Segment Start: Study material

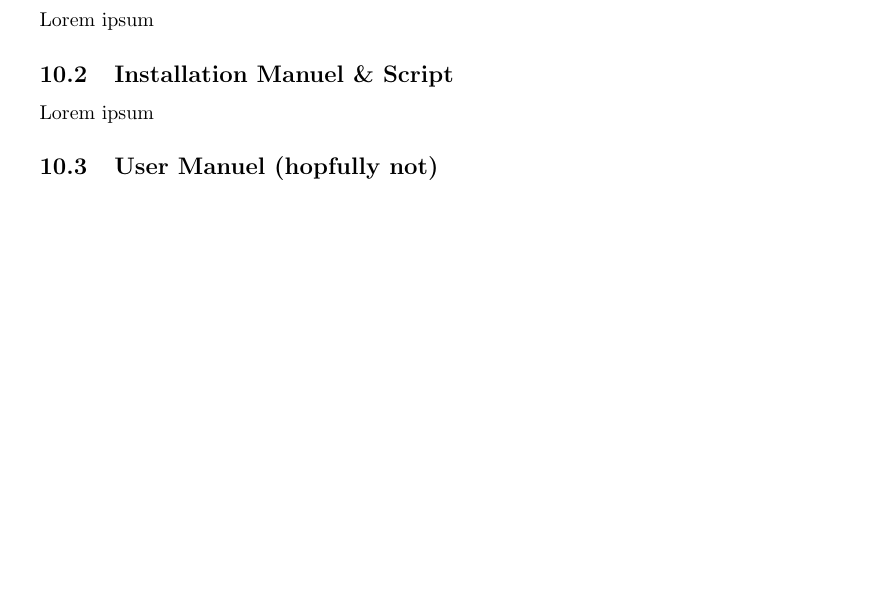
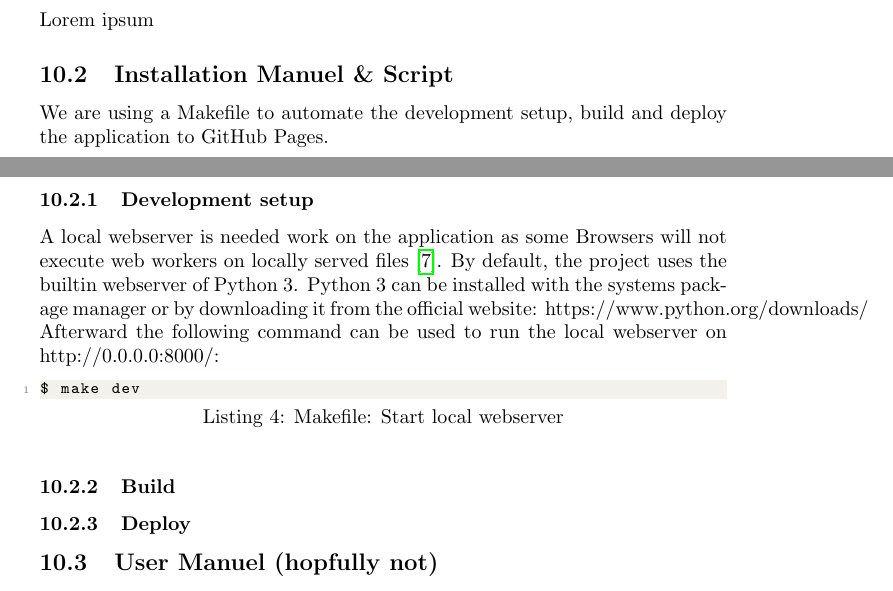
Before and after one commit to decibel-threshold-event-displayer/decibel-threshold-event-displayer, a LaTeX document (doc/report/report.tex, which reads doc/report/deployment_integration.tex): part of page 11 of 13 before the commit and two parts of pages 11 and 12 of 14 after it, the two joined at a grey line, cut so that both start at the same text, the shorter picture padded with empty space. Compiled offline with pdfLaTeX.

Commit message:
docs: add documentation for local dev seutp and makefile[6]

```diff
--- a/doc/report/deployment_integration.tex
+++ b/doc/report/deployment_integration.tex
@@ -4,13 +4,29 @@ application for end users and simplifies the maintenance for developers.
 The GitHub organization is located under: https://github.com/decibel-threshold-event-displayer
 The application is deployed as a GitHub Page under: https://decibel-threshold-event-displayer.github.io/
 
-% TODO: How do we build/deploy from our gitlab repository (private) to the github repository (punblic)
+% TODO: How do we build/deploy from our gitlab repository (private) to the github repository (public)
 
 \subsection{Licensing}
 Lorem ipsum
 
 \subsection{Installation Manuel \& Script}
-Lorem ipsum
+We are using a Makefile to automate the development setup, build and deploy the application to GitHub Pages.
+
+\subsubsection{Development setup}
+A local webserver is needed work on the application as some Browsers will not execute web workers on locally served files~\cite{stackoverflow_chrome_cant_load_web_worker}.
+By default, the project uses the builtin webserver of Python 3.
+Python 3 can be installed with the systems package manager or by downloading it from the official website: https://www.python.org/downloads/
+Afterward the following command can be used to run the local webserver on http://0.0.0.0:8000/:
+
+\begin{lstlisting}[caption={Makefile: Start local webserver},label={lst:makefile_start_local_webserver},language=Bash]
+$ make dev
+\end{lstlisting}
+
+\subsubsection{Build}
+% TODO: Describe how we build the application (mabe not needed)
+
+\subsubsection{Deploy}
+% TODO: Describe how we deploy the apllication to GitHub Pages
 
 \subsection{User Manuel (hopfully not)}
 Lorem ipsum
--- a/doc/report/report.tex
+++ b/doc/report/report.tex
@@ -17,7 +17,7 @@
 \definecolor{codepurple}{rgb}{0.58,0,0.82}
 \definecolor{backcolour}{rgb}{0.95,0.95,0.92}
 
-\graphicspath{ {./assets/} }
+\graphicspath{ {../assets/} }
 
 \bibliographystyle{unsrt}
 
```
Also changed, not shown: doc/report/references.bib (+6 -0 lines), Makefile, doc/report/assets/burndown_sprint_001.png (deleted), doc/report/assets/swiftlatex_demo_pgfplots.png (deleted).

Segment End: Study material

- **Your assignment**
With the images left out, output all the entries above exactly.

- **Response for this exercise**
Before and after one commit to decibel-threshold-event-displayer/decibel-threshold-event-displayer, a LaTeX document (doc/report/report.tex, which reads doc/report/deployment_integration.tex): part of page 11 of 13 before the commit and two parts of pages 11 and 12 of 14 after it, the two joined at a grey line, cut so that both start at the same text, the shorter picture padded with empty space. Compiled offline with pdfLaTeX.

Commit message:
docs: add documentation for local dev seutp and makefile[6]

```diff
--- a/doc/report/deployment_integration.tex
+++ b/doc/report/deployment_integration.tex
@@ -4,13 +4,29 @@ application for end users and simplifies the maintenance for developers.
 The GitHub organization is located under: https://github.com/decibel-threshold-event-displayer
 The application is deployed as a GitHub Page under: https://decibel-threshold-event-displayer.github.io/
 
-% TODO: How do we build/deploy from our gitlab repository (private) to the github repository (punblic)
+% TODO: How do we build/deploy from our gitlab repository (private) to the github repository (public)
 
 \subsection{Licensing}
 Lorem ipsum
 
 \subsection{Installation Manuel \& Script}
-Lorem ipsum
+We are using a Makefile to automate the development setup, build and deploy the application to GitHub Pages.
+
+\subsubsection{Development setup}
+A local webserver is needed work on the application as some Browsers will not execute web workers on locally served files~\cite{stackoverflow_chrome_cant_load_web_worker}.
+By default, the project uses the builtin webserver of Python 3.
+Python 3 can be installed with the systems package manager or by downloading it from the official website: https://www.python.org/downloads/
+Afterward the following command can be used to run the local webserver on http://0.0.0.0:8000/:
+
+\begin{lstlisting}[caption={Makefile: Start local webserver},label={lst:makefile_start_local_webserver},language=Bash]
+$ make dev
+\end{lstlisting}
+
+\subsubsection{Build}
+% TODO: Describe how we build the application (mabe not needed)
+
+\subsubsection{Deploy}
+% TODO: Describe how we deploy the apllication to GitHub Pages
 
 \subsection{User Manuel (hopfully not)}
 Lorem ipsum
--- a/doc/report/report.tex
+++ b/doc/report/report.tex
@@ -17,7 +17,7 @@
 \definecolor{codepurple}{rgb}{0.58,0,0.82}
 \definecolor{backcolour}{rgb}{0.95,0.95,0.92}
 
-\graphicspath{ {./assets/} }
+\graphicspath{ {../assets/} }
 
 \bibliographystyle{unsrt}
 
```
Also changed, not shown: doc/report/references.bib (+6 -0 lines), Makefile, doc/report/assets/burndown_sprint_001.png (deleted), doc/report/assets/swiftlatex_demo_pgfplots.png (deleted).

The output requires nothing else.